EntrepreneurInvestment Properties December 27, 2016

To Brick, Or Not To Brick?

As much as moving “To the Cloud” has been embraced in the past decade; so has moving “To the Street”. Online retailers, such as the eyeglass retailer Warby Parker, have seen significant gains in market share and penetration using physical brick and mortar stores.  The physical locations are used as marketing tools much more than they are used as a traditional retail outlet. The footprint is small. The tools and systems are light, mobile. There is/are no on-site inventory other than minimal display models. The purpose of the footprint is to engage with the customer, let them touch and feel the product, introduce them to the company culture, and build a relationship. E-Commerce retailers such as Warby Parker have found these tasks much easier to accomplish in the physical world as a supplement to their digital offering. They are not alone. 


Los Angeles-based clothing, shoes and accessories firm, Nasty Gal, has announced plans to debut a shop in the Southland. Birchbox, a beauty products company, opened its first store this month in New York. The men’s fashion brand Bonobos has recently brought its brand to La Brea Boulevard.  JustFab expanded to physical locations in September when it opened a flagship in Glendale, Az. Gap has followed suit with the introduction of physical store offerings featuring the brands of Athleta and Piperlime.  These retailers are capitalizing on the same marketing trend seen by Warby Parker. They are also facing some of the same question marks. 

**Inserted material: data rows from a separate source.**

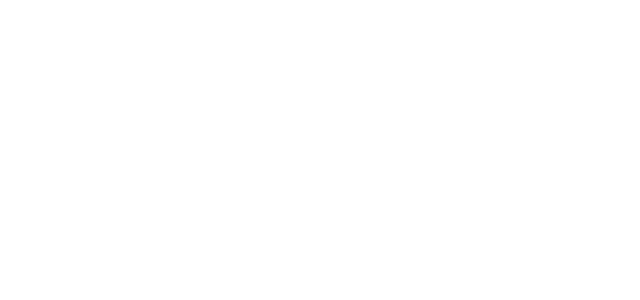
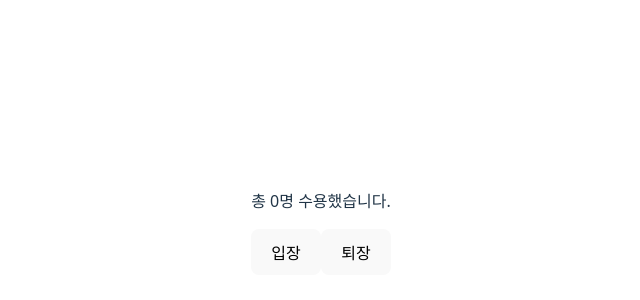
Before and after one commit to mylee99125/React-Practice, a React (Vite) app: page / in a window 1280 px wide. Shown: the part 176-476 px from the top of the page, without its empty margins (319-959 px from the left). Built offline with nearby package versions, Linux system fonts and the light colour scheme.

Commit message:
Chapter07 practice updated

```diff
--- /dev/null
+++ b/src/chapter_07/Accommodate.jsx
@@ -0,0 +1,37 @@
+import { useState, useEffect } from 'react';
+import useCounter from './useCounter';
+
+const MAX_CAPACITY = 10;
+
+function Accommodate(props) {
+    const [isFull, setIsFull] = useState(false);
+    const [count, increaseCount, decreaseCount] = useCounter(0);
+
+    useEffect(() => {
+        console.log('====================');
+        console.log('useEffect() is called.');
+        console.log(`isFull: ${isFull}`)
+    });
+
+    useEffect(() => {
+        setIsFull(count >= MAX_CAPACITY);
+        console.log(`Current count value: ${count}`);
+    }, [count]);
+
+    return (
+        <div style={{ padding: 16 }}>
+            <p>{`총 ${count}명 수용했습니다.`}</p>
+
+            <button
+                onClick={increaseCount}
+                disabled={isFull}>
+                입장
+            </button>
+            <button onClick={decreaseCount}>퇴장</button>
+
+            {isFull && <p style={{ color: 'red' }}>정원이 가득찼습니다.</p>}
+        </div>
+    );
+}
+
+export default Accommodate;
--- /dev/null
+++ b/src/chapter_07/useCounter.jsx
@@ -0,0 +1,12 @@
+import { useState } from 'react';
+
+function useCounter(initialValue) {
+    const [count, setCount] = useState(initialValue);
+
+    const increaseCount = () => setCount((count) => count + 1);
+    const decreaseCount = () => setCount((count) => Math.max(count - 1, 0));
+
+    return [count, increaseCount, decreaseCount];
+}
+
+export default useCounter;
--- a/src/main.jsx
+++ b/src/main.jsx
@@ -7,6 +7,7 @@
 import Clock from './chapter_04/Clock'
 import CommentList from './chapter_05/CommentList'
 import NotificationList from './chapter_06/NotificationList'
+import Accommodate from './chapter_07/Accommodate'
 
 // Chapter 03
 // createRoot(document.getElementById('root')).render(
@@ -34,7 +35,13 @@
 // )
 
 // Chapter 06
+// const root = createRoot(document.getElementById('root'));
+// root.render(
+//   <NotificationList />
+// )
+
+// Chapter 07
 const root = createRoot(document.getElementById('root'));
 root.render(
-  <NotificationList />
+  <Accommodate />
 )
```
Also changed, not shown: 1 other file (tests, documents, lock files or other folders).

The e-Commerce move to brick and mortar has been difficult for CEO’s and Managers to plan, track, and predict because it is primarily a marketing medium not a fulfillment, inventory, and payment-collection medium (compared to traditional retail).  Most companies who are moving from the cloud to the street lack definitive plans on just how many stores they wish to open. You hear a lot of discussion of “Sustainable Growth” and “Staying true to our Online Base”. As they should, since the majority of sales from these companies remains online.  Due to the nature of the marketing and relationship-building benefit of the brick and mortar location; it has proven difficult to mathematically calculate how many locations should be opened before the cannibalization of online order volume would be a real threat. 

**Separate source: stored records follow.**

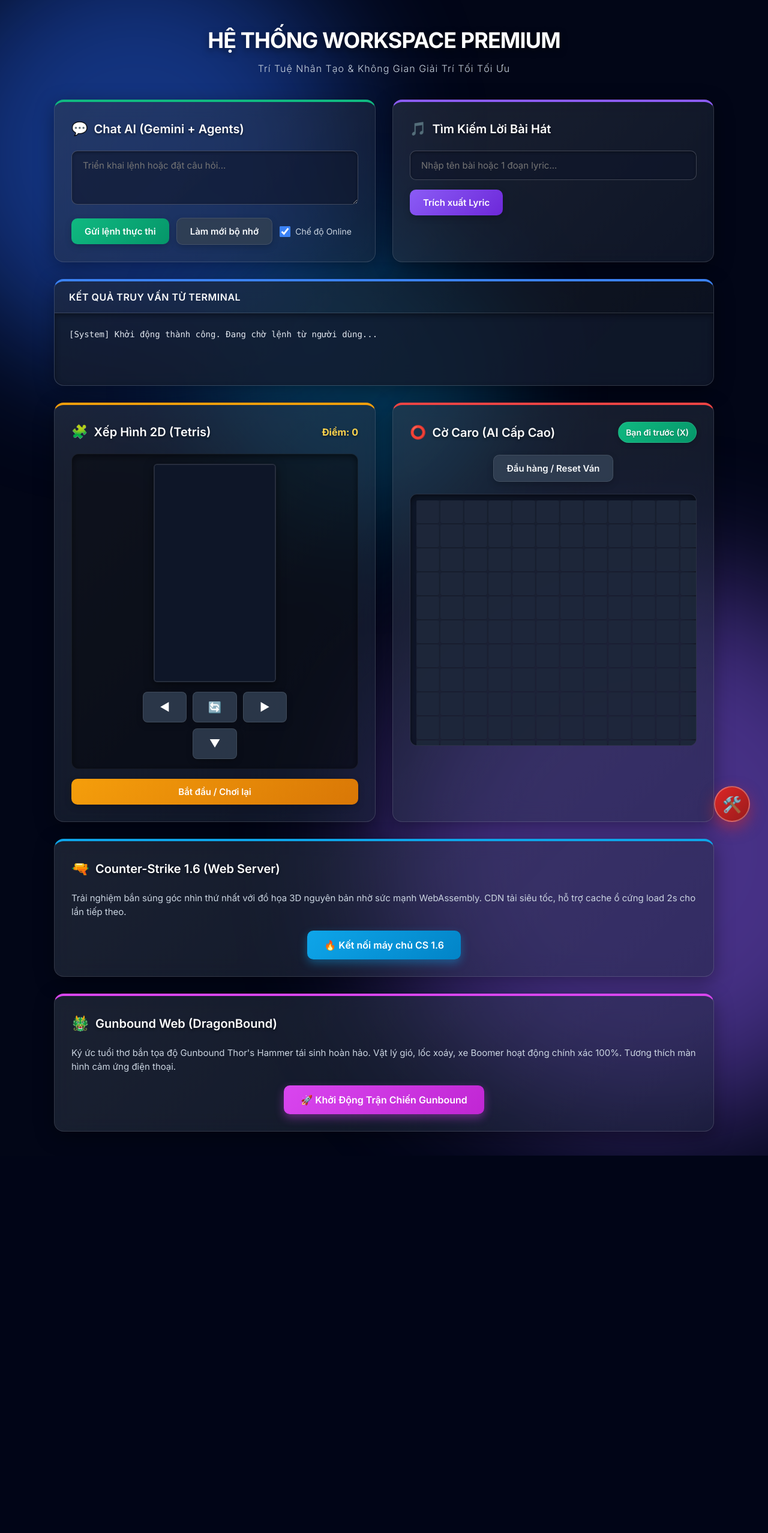
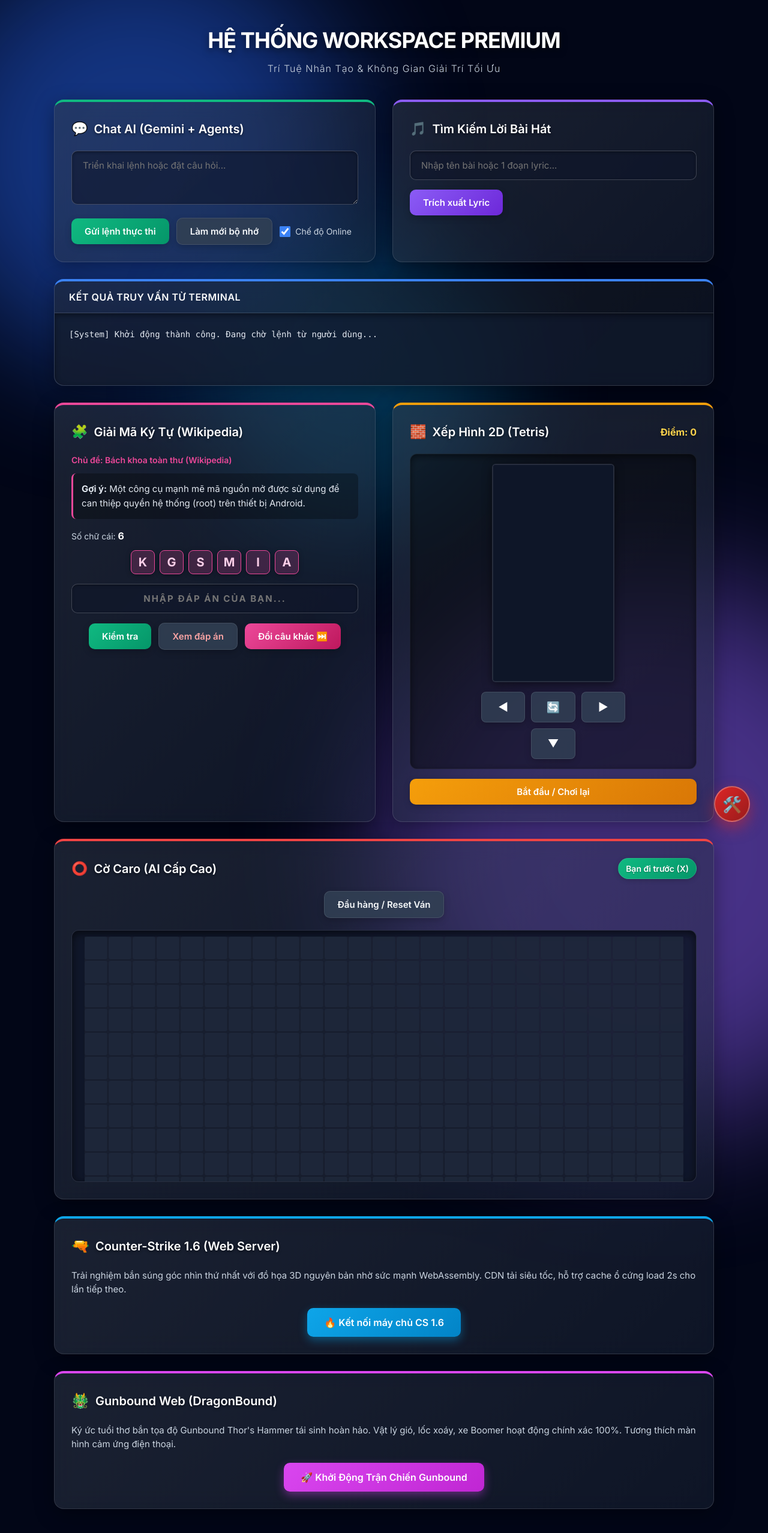
Before and after one commit to thuyALC/web-bot-page, a Flask app: page / in a window 1280 px wide. Shown: the whole page at 60% size. Before the commit the page ends 1926 px from the top, so only its background shows below. Run offline with Flask 3, Linux system fonts and the light colour scheme; data that the repository does not hold is empty; a map, chart or similar area stays blank.

Commit message:
Update index.html

```diff
--- a/templates/index.html
+++ b/templates/index.html
@@ -16,7 +16,7 @@
       --warning: #f59e0b;
       --purple: #8b5cf6;
       --cyan: #0ea5e9;
-      --pink: #d946ef;
+      --pink: #ec4899;
       --glass-bg: rgba(30, 41, 59, 0.45);
       --glass-border: rgba(255, 255, 255, 0.15);
       --glass-shadow: 0 8px 32px 0 rgba(0, 0, 0, 0.37);
@@ -24,7 +24,6 @@
 
     * { box-sizing: border-box; margin: 0; padding: 0; font-family: 'Inter', system-ui, -apple-system, sans-serif; }
 
-    /* 1. NỀN 3D CÓ CHIỀU SÂU VÀ ORB CHUYỂN ĐỘNG */
     body {
         background-color: #020617;
         color: var(--text-main);
@@ -37,7 +36,6 @@
         position: relative;
     }
 
-    /* Các khối sáng chuyển động tạo chiều sâu */
     .bg-orb {
         position: fixed;
         border-radius: 50%;
@@ -65,7 +63,6 @@
 
     .grid { display: grid; grid-template-columns: repeat(auto-fit, minmax(420px, 1fr)); gap: 28px; }
 
-    /* 2. HIỆU ỨNG THẺ KÍNH (GLASSMORPHISM) */
     .card {
         background: var(--glass-bg);
         backdrop-filter: blur(16px);
@@ -78,7 +75,7 @@
         position: relative;
         overflow: hidden;
     }
-    .card::before { /* Lớp phủ sương mờ siêu mỏng */
+    .card::before {
         content: ""; position: absolute; inset: 0; background: linear-gradient(135deg, rgba(255,255,255,0.05) 0%, rgba(255,255,255,0) 100%); z-index: 0; pointer-events: none;
     }
     .card > * { position: relative; z-index: 1; }
@@ -141,20 +138,17 @@
     }
     .output-box { display: none; margin-top: 16px; padding: 18px; border-radius: 10px; background: rgba(0,0,0,0.4); border-left: 4px solid var(--primary); font-size: 15px; line-height: 1.8; white-space: pre-wrap; max-height: 400px; overflow-y: auto; box-shadow: inset 0 2px 8px rgba(0,0,0,0.3);}
 
-    /* Tetris 3D Depth */
     .tetris-container { display: flex; flex-direction: column; align-items: center; background: rgba(0,0,0,0.4); padding: 16px; border-radius: 12px; border: 1px solid rgba(255,255,255,0.05); box-shadow: inset 0 4px 12px rgba(0,0,0,0.5);}
     canvas#tetris { background: rgba(15, 23, 42, 0.9); border: 2px solid rgba(255,255,255,0.1); border-radius: 6px; display: block; box-shadow: 0 4px 15px rgba(0,0,0,0.5);}
     .tetris-controls { display: grid; grid-template-columns: repeat(3, 1fr); gap: 10px; margin-top: 16px; width: 100%; max-width: 240px; }
     .tetris-controls button { padding: 14px; font-size: 18px; background: rgba(51, 65, 85, 0.8); color: white; border: 1px solid rgba(255,255,255,0.1); border-radius: 8px;}
 
-    /* Caro 3D Depth */
     .caro-wrapper { margin-top: 20px; max-width: 100%; max-height: 420px; overflow: auto; border: 1px solid rgba(255,255,255,0.1); border-radius: 12px; background: rgba(15, 23, 42, 0.8); padding: 10px; box-shadow: inset 0 4px 15px rgba(0,0,0,0.6);}
     .caro-grid { display: grid; grid-template-columns: repeat(25, 38px); gap: 2px; background: rgba(255,255,255,0.05); width: max-content; margin: 0 auto; }
     .caro-cell { width: 38px; height: 38px; background: rgba(30, 41, 59, 0.9); border-radius: 4px; display: flex; align-items: center; justify-content: center; font-size: 22px; font-weight: 700; cursor: pointer; user-select: none; transition: all 0.15s; box-shadow: 0 2px 4px rgba(0,0,0,0.2);}
     .caro-cell:hover { background: rgba(51, 65, 85, 1); transform: scale(1.05); box-shadow: 0 4px 8px rgba(0,0,0,0.4); z-index: 2;}
     .win-cell { background: linear-gradient(135deg, #facc15, #f59e0b) !important; color: #0f172a !important; box-shadow: 0 0 15px rgba(245, 158, 11, 0.6) !important; transform: scale(1.1); z-index: 3;}
 
-    /* Hack Menu 3D */
     #hack-menu-container { position: fixed; bottom: 30px; right: 30px; z-index: 9999; }
     #btn-toggle-hack { width: 60px; height: 60px; border-radius: 50%; background: linear-gradient(135deg, #dc2626, #991b1b); color: white; font-size: 26px; border: 2px solid rgba(255,255,255,0.3); box-shadow: 0 10px 25px rgba(220, 38, 38, 0.5); cursor: pointer; display: flex; align-items: center; justify-content: center; transition: 0.3s; backdrop-filter: blur(4px);}
     #btn-toggle-hack:hover { transform: scale(1.15) rotate(15deg); box-shadow: 0 15px 35px rgba(220, 38, 38, 0.7); }
@@ -173,7 +167,7 @@
   <main>
     <div class="header-title">
       <h1>HỆ THỐNG WORKSPACE PREMIUM</h1>
-      <p>Trí Tuệ Nhân Tạo & Không Gian Giải Trí Tối Tối Ưu</p>
+      <p>Trí Tuệ Nhân Tạo & Không Gian Giải Trí Tối Ưu</p>
     </div>
 
     <div class="grid">
@@ -207,10 +201,35 @@
     </div>
 
     <div class="grid">
+      <div class="card" style="border-top: 4px solid #ec4899;">
+        <div class="card-header"><span style="font-size:22px;">🧩</span><h2>Giải Mã Ký Tự (Wikipedia)</h2></div>
+        <div id="scramble-topic" style="font-size: 14px; color: var(--pink); font-weight: 600; margin-bottom: 12px;">Đang kết nối máy chủ...</div>
+
+        <div id="scramble-hint" style="background: rgba(0,0,0,0.3); padding: 14px; border-radius: 8px; margin-bottom: 16px; font-size: 15px; color: #e2e8f0; line-height: 1.6; border-left: 3px solid #ec4899;">
+            Đang cào dữ liệu từ Internet...
+        </div>
+
+        <div style="font-size: 14px; margin-bottom: 12px; color: var(--text-muted);">
+            Số chữ cái: <strong id="scramble-count" style="color: white; font-size: 16px;">0</strong>
+        </div>
+
+        <div id="scramble-blocks" style="display: flex; flex-wrap: wrap; gap: 8px; margin-bottom: 16px; min-height: 40px; justify-content: center;"></div>
+
+        <input type="text" id="scramble-input" placeholder="NHẬP ĐÁP ÁN CỦA BẠN..." style="text-align: center; font-weight: bold; text-transform: uppercase; letter-spacing: 2px;">
+
+        <div class="button-group" style="justify-content: center;">
+          <button id="btn-scramble-check" class="btn-primary" style="background: linear-gradient(135deg, #10b981, #059669);">Kiểm tra</button>
+          <button id="btn-scramble-reveal" class="btn-secondary" style="color: #fca5a5;">Xem đáp án</button>
+          <button id="btn-scramble-next" class="btn-primary" style="background: linear-gradient(135deg, #ec4899, #be185d);">Đổi câu khác ⏭️</button>
+        </div>
+
+        <div id="scramble-message" style="margin-top: 16px; text-align: center; font-weight: 600; font-size: 15px; min-height: 22px;"></div>
+      </div>
+
       <div class="card" style="border-top: 4px solid #f59e0b;">
         <div class="card-header" style="justify-content: space-between;">
           <div style="display:flex; align-items:center; gap:10px;">
-            <span style="font-size:22px;">🧩</span><h2>Xếp Hình 2D (Tetris)</h2>
+            <span style="font-size:22px;">🧱</span><h2>Xếp Hình 2D (Tetris)</h2>
           </div>
           <div id="tetris-score" style="font-size: 16px; font-weight:700; color:#fcd34d; text-shadow: 0 2px 4px rgba(0,0,0,0.5);">Điểm: 0</div>
         </div>
@@ -230,7 +249,7 @@
         </div>
       </div>
 
-      <div class="card" style="border-top: 4px solid #ef4444;">
+      <div class="card" style="border-top: 4px solid #ef4444; grid-column: 1 / -1;">
         <div class="card-header" style="justify-content: space-between;">
             <div style="display:flex; align-items:center; gap:10px;">
                 <span style="font-size:22px;">⭕</span><h2>Cờ Caro (AI Cấp Cao)</h2>
@@ -358,6 +377,74 @@
                 updateBadge("lyric-status", err.message, "error");
             }
         };
+    })();
+
+    // --- MODULE GIẢI MÃ KÝ TỰ (MỚI) ---
+    (() => {
+        let currentAnswer = "";
+        const hintEl = document.getElementById("scramble-hint");
+        const topicEl = document.getElementById("scramble-topic");
+        const countEl = document.getElementById("scramble-count");
+        const blocksEl = document.getElementById("scramble-blocks");
+        const inputEl = document.getElementById("scramble-input");
+        const msgEl = document.getElementById("scramble-message");
+
+        async function loadScramble() {
+            msgEl.textContent = "";
+            inputEl.value = "";
+            hintEl.textContent = "Đang cào dữ liệu từ Wikipedia...";
+            blocksEl.innerHTML = "";
+            topicEl.textContent = "Chủ đề: Đang tải...";
+
+            try {
+                const res = await fetch("/api/game/scramble");
+                const data = await res.json();
+
+                currentAnswer = data.dap_an;
+                topicEl.textContent = `Chủ đề: ${data.chu_de}`;
+                hintEl.innerHTML = `<strong>Gợi ý:</strong> ${data.goi_y}`;
+                countEl.textContent = data.so_luong;
+
+                data.xao_tron.forEach(char => {
+                    const div = document.createElement("div");
+                    div.style.cssText = "background: rgba(236, 72, 153, 0.2); border: 1px solid #ec4899; color: #fbcfe8; width: 40px; height: 40px; display: flex; align-items: center; justify-content: center; border-radius: 8px; font-weight: bold; font-size: 20px; box-shadow: 0 2px 8px rgba(0,0,0,0.3);";
+                    div.textContent = char;
+                    blocksEl.appendChild(div);
+                });
+            } catch (err) {
+                hintEl.textContent = "Lỗi kết nối mạng. Bạn thử bấm Đổi câu khác xem sao!";
+            }
+        }
+
+        document.getElementById("btn-scramble-check").onclick = () => {
+            const userVal = inputEl.value.trim().toUpperCase().replace(/\s/g, '');
+            const ansVal = currentAnswer.replace(/\s/g, '');
+
+            if(!userVal) {
+                msgEl.textContent = "Vui lòng nhập đáp án!";
+                msgEl.style.color = "#f59e0b";
+                return;
+            }
+
+            if(userVal === ansVal) {
+                msgEl.textContent = "🎉 CHÍNH XÁC! Quá đỉnh!";
+                msgEl.style.color = "#10b981";
+            } else {
+                msgEl.textContent = "❌ Chưa đúng, thử lại nhé!";
+                msgEl.style.color = "#ef4444";
+            }
+        };
+
+        document.getElementById("btn-scramble-reveal").onclick = () => {
+            msgEl.innerHTML = `💡 Đáp án là: <span style="color: #fca5a5;">${currentAnswer}</span>`;
+            msgEl.style.color = "#e2e8f0";
+            inputEl.value = currentAnswer;
+        };
+
+        document.getElementById("btn-scramble-next").onclick = loadScramble;
+
+        // Tự động load câu hỏi khi khởi động web
+        loadScramble();
     })();
 
     // --- MODULE XẾP HÌNH 2D (TETRIS) ---
@@ -529,7 +616,6 @@
             update();
         };
 
-        // GẮN HACK CHO TETRIS
         document.getElementById("hack-tetris-clear").onclick = () => {
             if(!gameRunning) return;
             for(let i=0; i<4; i++) {
@@ -576,7 +662,7 @@
                     div.id = `cell-${r}-${c}`;
                     if (caroState[r][c] !== "") {
                         div.textContent = caroState[r][c];
-                        div.style.color = caroState[r][c] === 'X' ? '#60a5fa' : '#f87171'; // Màu neon sáng
+                        div.style.color = caroState[r][c] === 'X' ? '#60a5fa' : '#f87171';
                     }
                     div.addEventListener('click', () => handleCaroClick(r, c));
                     boardEl.appendChild(div);
@@ -720,7 +806,6 @@
             }
         };
 
-        // GẮN HACK CHO CARO
         document.getElementById("hack-caro-clear").onclick = () => {
             if(!caroActive) return;
             for(let r=0; r<SIZE; r++){
```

It is difficult to get a grasp for how many stores to open partially because so many of the purchases (but not all) remain online. The physical stores are not pure retail outlets but are a blend of retail and E- Commerce that function more as an additional marketing tool than a retail hub or repeat destination. In fact, as seen with the men’s fashion outlet Bonobos, repeat business in this sector is often through digital means after the initial product is vetted and product lines are chosen (favorite clothes). The male shoppers of Bonobos go into the physical store to gain an understanding of their favorite products, and then typically order online from that point forward. 


A further complication of the matter stems from how sales are tracked through internal accounting. In the name of efficiency, the cloud-based retailers almost all use their pre-existing web portals to process in-store purchases. This would make it appear that the retailer is still, as always, completing all their sales online.  Often, ownership can be hesitant to steer any resources away from the online operations. That is where the money is made, yes? Well, not quite. Although the purchase transactions completed in the physical stores are recorded online, are they really an “Online Sale”? Did the sale truly originate online or would the customer have still purchased the product had they randomly wandered into the storefront and needed to use a cash register and swipe their credit card at the front counter? I see this issue of tracking the origination of orders as further complicating the investment decision surrounding how many locations to open. 

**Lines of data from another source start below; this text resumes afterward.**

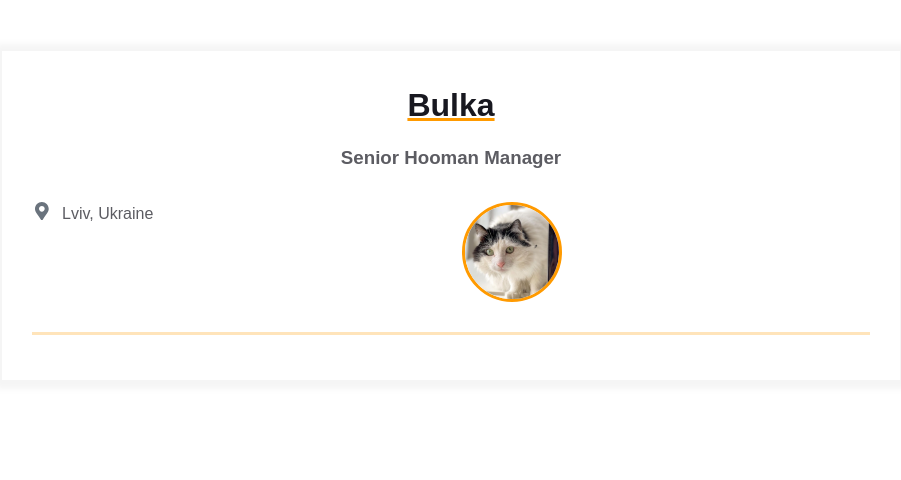
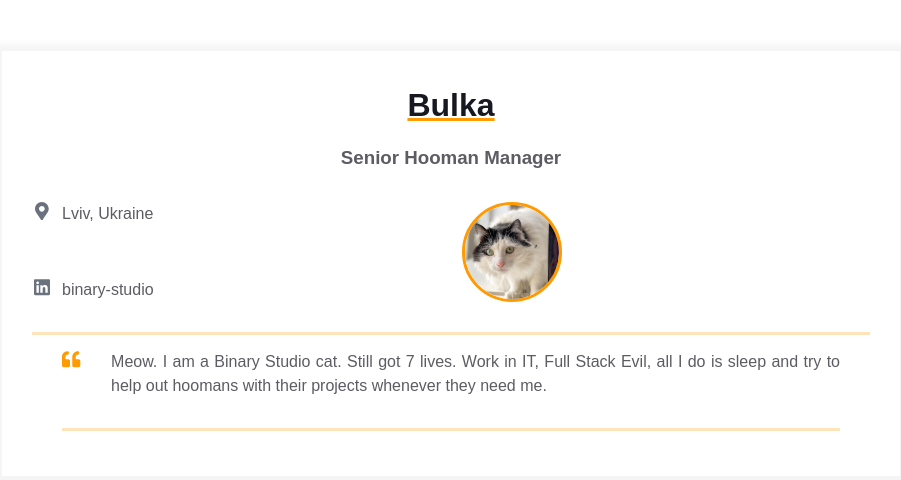
Before and after one commit to serp13/homepage, a plain HTML site: page index.html in a window 1280 px wide. Shown: the whole page, without its empty margins (189-1090 px from the left). Drawn offline with Linux system fonts and the light colour scheme.

Commit message:
Added Bulka's intro

```diff
--- a/index.html
+++ b/index.html
@@ -27,6 +27,16 @@
                 </div>
                 <span>Lviv, Ukraine</span>
               </a>
+              <a href="https://ua.linkedin.com/company/binary-studio_241166" rel="author" class="contact-info__item">
+                <div class="contact-info__item-icon-wrapper">
+                  <svg class="contact-info__item-icon" xmlns="http://www.w3.org/2000/svg" viewBox="0 0 448 512">
+                    <path
+                      d="M416 32H31.9C14.3 32 0 46.5 0 64.3v383.4C0 465.5 14.3 480 31.9 480H416c17.6 0 32-14.5 32-32.3V64.3c0-17.8-14.4-32.3-32-32.3zM135.4 416H69V202.2h66.5V416zm-33.2-243c-21.3 0-38.5-17.3-38.5-38.5S80.9 96 102.2 96c21.2 0 38.5 17.3 38.5 38.5 0 21.3-17.2 38.5-38.5 38.5zm282.1 243h-66.4V312c0-24.8-.5-56.7-34.5-56.7-34.6 0-39.9 27-39.9 54.9V416h-66.4V202.2h63.7v29.2h.9c8.9-16.8 30.6-34.5 62.9-34.5 67.2 0 79.7 44.3 79.7 101.9V416z">
+                    </path>
+                  </svg>
+                </div>
+                <span>binary-studio</span>
+              </a>
             </div>
 
               <div class="contact-info__block contact-info__block--center">
@@ -34,6 +44,25 @@
               </div>
 
               <div class="contact-info__block"></div>
+
+            </div>
+          </div>
+          <div class="container">
+            <div class="resume__block">
+              <div class="intro">
+                <div class="intro__icon-wrapper">
+                  <svg class="intro__icon" xmlns="http://www.w3.org/2000/svg" viewBox="0 0 512 512">
+                    <path
+                      d="M464 256h-80v-64c0-35.3 28.7-64 64-64h8c13.3 0 24-10.7 24-24V56c0-13.3-10.7-24-24-24h-8c-88.4 0-160 71.6-160 160v240c0 26.5 21.5 48 48 48h128c26.5 0 48-21.5 48-48V304c0-26.5-21.5-48-48-48zm-288 0H96v-64c0-35.3 28.7-64 64-64h8c13.3 0 24-10.7 24-24V56c0-13.3-10.7-24-24-24h-8C71.6 32 0 103.6 0 192v240c0 26.5 21.5 48 48 48h128c26.5 0 48-21.5 48-48V304c0-26.5-21.5-48-48-48z">
+                    </path>
+                  </svg>
+                </div>
+                <p class="intro_text">Meow.
+                  I am a Binary Studio cat. Still got 7 lives. Work in IT, Full Stack Evil,
+                  all I do is sleep and try to help out hoomans with their projects whenever
+                  they need me.
+                </p>
+              </div>
             </div>
           </div>
         </div>
```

E-Commerce organizations who are successfully leveraging a physical presence (such as Warby Parker) seem to be doing so through culture, brand, and focus on their core-competency. They are holding that the return on investment, for opening a physical store, should be tracked based on a marketing investment, not necessarily the metrics that drive traditional retail.


Nick Schlekeway